Addy Hanlon is the narrator of this sordid tale.
There I am, Addy Hanlon, sixteen years old, hair like a long taffy pull and skin tight as a rubber band. I am on the gym floor, my girl Beth beside me, our cherried smiles and spray-tanned legs, ponytails bobbing in sync.
Her ‘girl’ is Beth Cassidy, an acerbic teen who spits out insults like bullets. Beth and Addy have been besties since they were young enough to “hang on the monkey bars, hooking [their] legs round each other.” Now they rule their school, part of a cheer squad that makes boys go weak in the knees and girls run for cover when they swagger down the hall, an impenetrable mass of venom.
Ages fourteen to eighteen, a girl needs something to kill all that time, that endless itchy waiting, every hour, every day for something – anything – to happen.
The social order of things is thrown into disarray, though, when the squad gets a new coach.
The New Coach. Did she look at us that first week and see past the glossed hair and shiny legs, our glittered brow bones and girl bravado? See past all the that to everything beneath, all our miseries, the way we all hated ourselves but much more everyone else? Could she see past all that to something else, something quivering and real, something poised to be transformed, turned out, made? See that she could make us, stick her hands in our glitter-gritted insides and build us into magnificent teen gladiators.
Colette French is demanding. On the second day she “takes a piece of Emily’s flab in her fingers” and tells her to “fix it.” The girls discover they can’t fluster her, that she is already bored with their nonsense. Then, Coach dismisses Beth as captain, saying that she doesn’t “see any need for a captain.”
Addy knows Beth’s response, when it comes, will change everything, and it does.
Dare Me is a riveting look at the world of girls on the cusp of adulthood and the woman who allows them a glimpse of what waits for them on the other side. There are no parents here, no sane adults to pull back the reins. Even Coach, who seems dazzling and perfect to the cheerleaders, is soon revealed as damaged and flawed. Addy is particularly taken with Coach and as their relationship morphs into something more intimate, Addy realizes she’s been “waiting forever, my palm raised. Waiting for someone to take my girl body and turn it out.”

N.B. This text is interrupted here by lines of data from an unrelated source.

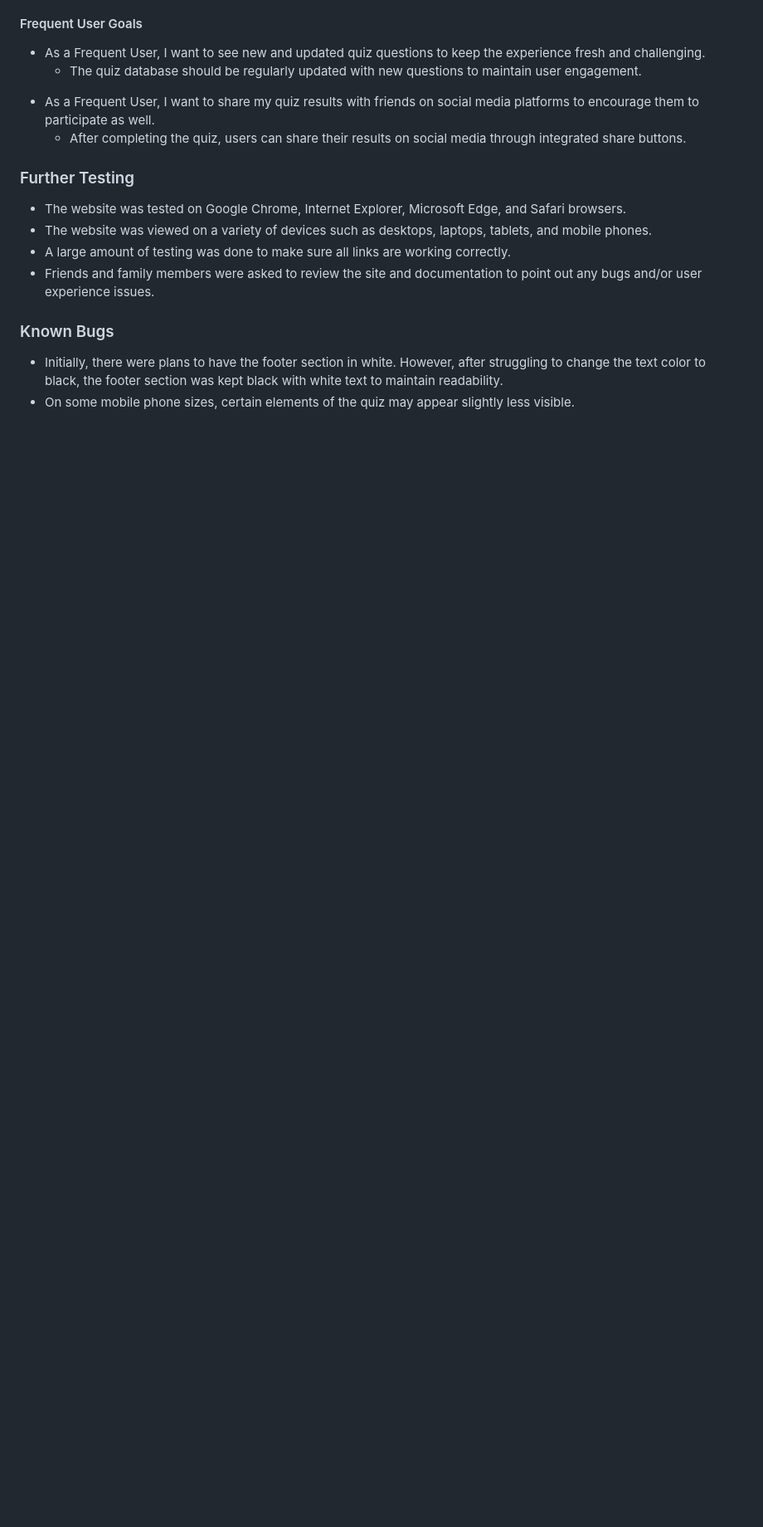
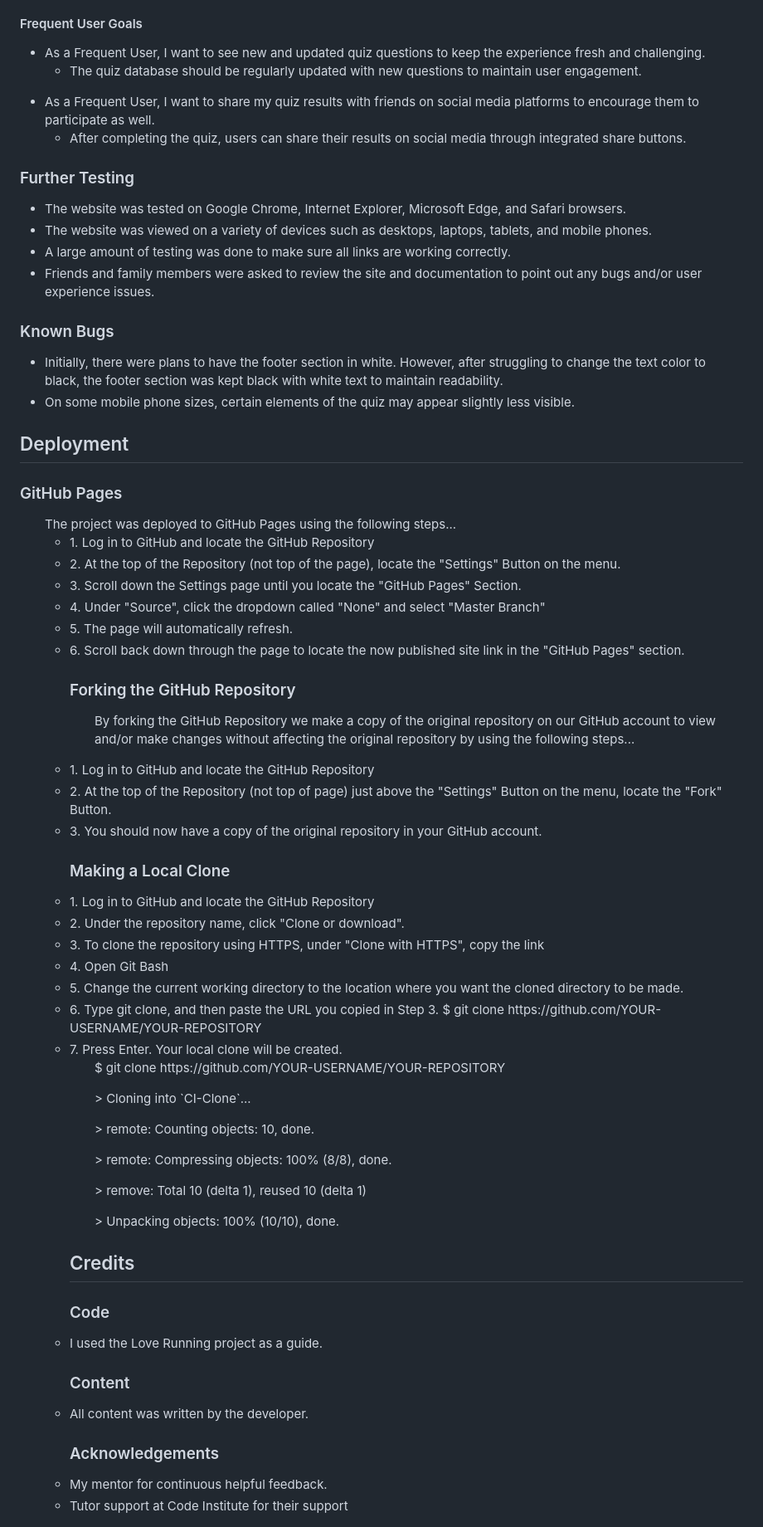
Before and after one commit to desmac96/project-2-house-music-quiz, a Markdown page: README.md, the part around the change. Shown: that part at 83% size. Rendered like a GitHub page; blank space fills up the shorter version.

Commit message:
add deployment section to read me

```diff
--- a/README.md
+++ b/README.md
@@ -258,3 +258,42 @@ GitHub is used to store the projects code after being pushed from Git.</li>
     <li>Initially, there were plans to have the footer section in white. However, after struggling to change the text color to black, the footer section was kept black with white text to maintain readability.</li>
     <li>On some mobile phone sizes, certain elements of the quiz may appear slightly less visible.</li>
 </ul>
+
+<h2>Deployment</h2>
+<h3>GitHub Pages</h3>
+<ul>The project was deployed to GitHub Pages using the following steps...<ul>
+<li>1.  Log in to GitHub and locate the GitHub Repository</li>
+<li>2.  At the top of the Repository (not top of the page), locate the "Settings" Button on the menu.</li>
+<li>3.  Scroll down the Settings page until you locate the "GitHub Pages" Section.</li>
+<li>4.  Under "Source", click the dropdown called "None" and select "Master Branch"</li>
+<li>5.  The page will automatically refresh.</li>
+<li>6.  Scroll back down through the page to locate the now published site link in the "GitHub Pages" section.</li>
+<h3>Forking the GitHub Repository</h3>
+<ul>By forking the GitHub Repository we make a copy of the original repository on our GitHub account to view and/or make changes without affecting the original repository by using the following steps...</ul>
+<li>1.  Log in to GitHub and locate the GitHub Repository</li>
+<li>2.  At the top of the Repository (not top of page) just above the "Settings" Button on the menu, locate the "Fork" Button.</li>
+<li>3.  You should now have a copy of the original repository in your GitHub account.</li>
+<h3>Making a Local Clone</h3>
+<li>1.  Log in to GitHub and locate the GitHub Repository</li>
+<li>2.  Under the repository name, click "Clone or download".</li>
+<li>3.  To clone the repository using HTTPS, under "Clone with HTTPS", copy the link</li>
+<li>4.  Open Git Bash</li>
+<li>5.  Change the current working directory to the location where you want the cloned directory to be made.</li>
+<li>6.  Type git clone, and then paste the URL you copied in Step 3.
+$ git clone https://github.com/YOUR-USERNAME/YOUR-REPOSITORY</li>
+
+<li>7.  Press Enter. Your local clone will be created. </li>
+<ul>$ git clone https://github.com/YOUR-USERNAME/YOUR-REPOSITORY </ul>
+<ul>> Cloning into `CI-Clone`... </ul>
+<ul>> remote: Counting objects: 10, done. </ul>
+<ul>> remote: Compressing objects: 100% (8/8), done. </ul>
+<ul>> remove: Total 10 (delta 1), reused 10 (delta 1)</ul>
+<ul>> Unpacking objects: 100% (10/10), done.</ul>
+<h2>Credits</h2>
+<h3>Code</h3>
+<li>I used the Love Running project as a guide. </li>
+<h3>Content</h3>
+<li>All content was written by the developer.</li>
+<h3>Acknowledgements</h3>
+<li>My mentor for continuous helpful feedback. </li>
+<li>Tutor support at Code Institute for their support</li>
```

I can’t express how terrific this book is. The writing is dazzling; it was like a mouth full of pop-rocks, you know that candy that fizzes in your mouth? Watching Addy try to navigate her sixteenth year, despite the fact that the world of cheer-leading is totally alien to me, was a thing of horrible beauty.